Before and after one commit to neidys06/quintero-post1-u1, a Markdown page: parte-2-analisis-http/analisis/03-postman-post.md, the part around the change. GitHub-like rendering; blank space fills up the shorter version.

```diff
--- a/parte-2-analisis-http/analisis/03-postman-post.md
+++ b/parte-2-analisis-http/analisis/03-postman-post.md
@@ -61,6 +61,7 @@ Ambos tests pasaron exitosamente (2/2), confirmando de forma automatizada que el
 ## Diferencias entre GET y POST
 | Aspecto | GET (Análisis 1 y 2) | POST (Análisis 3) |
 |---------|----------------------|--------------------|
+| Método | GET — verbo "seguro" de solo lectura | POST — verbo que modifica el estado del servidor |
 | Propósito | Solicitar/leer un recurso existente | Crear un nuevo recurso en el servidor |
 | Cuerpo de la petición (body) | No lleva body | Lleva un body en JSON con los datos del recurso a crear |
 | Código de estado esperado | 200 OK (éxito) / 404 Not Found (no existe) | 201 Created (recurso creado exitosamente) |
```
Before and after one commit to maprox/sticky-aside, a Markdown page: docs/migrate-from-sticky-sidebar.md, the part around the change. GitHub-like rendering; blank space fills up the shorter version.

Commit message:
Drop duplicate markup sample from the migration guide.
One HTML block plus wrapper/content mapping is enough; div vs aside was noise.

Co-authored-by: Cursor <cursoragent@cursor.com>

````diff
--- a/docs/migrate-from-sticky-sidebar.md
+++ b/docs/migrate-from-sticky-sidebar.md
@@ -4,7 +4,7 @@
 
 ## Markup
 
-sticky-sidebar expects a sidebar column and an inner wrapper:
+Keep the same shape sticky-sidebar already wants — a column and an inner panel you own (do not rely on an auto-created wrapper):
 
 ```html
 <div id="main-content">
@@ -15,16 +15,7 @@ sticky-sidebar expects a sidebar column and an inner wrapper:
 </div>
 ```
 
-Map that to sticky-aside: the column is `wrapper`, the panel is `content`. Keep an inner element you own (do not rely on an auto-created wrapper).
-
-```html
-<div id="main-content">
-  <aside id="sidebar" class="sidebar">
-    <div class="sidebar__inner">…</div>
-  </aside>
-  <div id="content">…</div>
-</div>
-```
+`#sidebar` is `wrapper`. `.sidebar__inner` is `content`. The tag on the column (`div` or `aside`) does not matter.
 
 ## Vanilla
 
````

## [Work instructions]
Show every line in the listing above that carries the word "recurso".

## [Reply]
 | Propósito | Solicitar/leer un recurso existente | Crear un nuevo recurso en el servidor |
 | Cuerpo de la petición (body) | No lleva body | Lleva un body en JSON con los datos del recurso a crear |
 | Código de estado esperado | 200 OK (éxito) / 404 Not Found (no existe) | 201 Created (recurso creado exitosamente) |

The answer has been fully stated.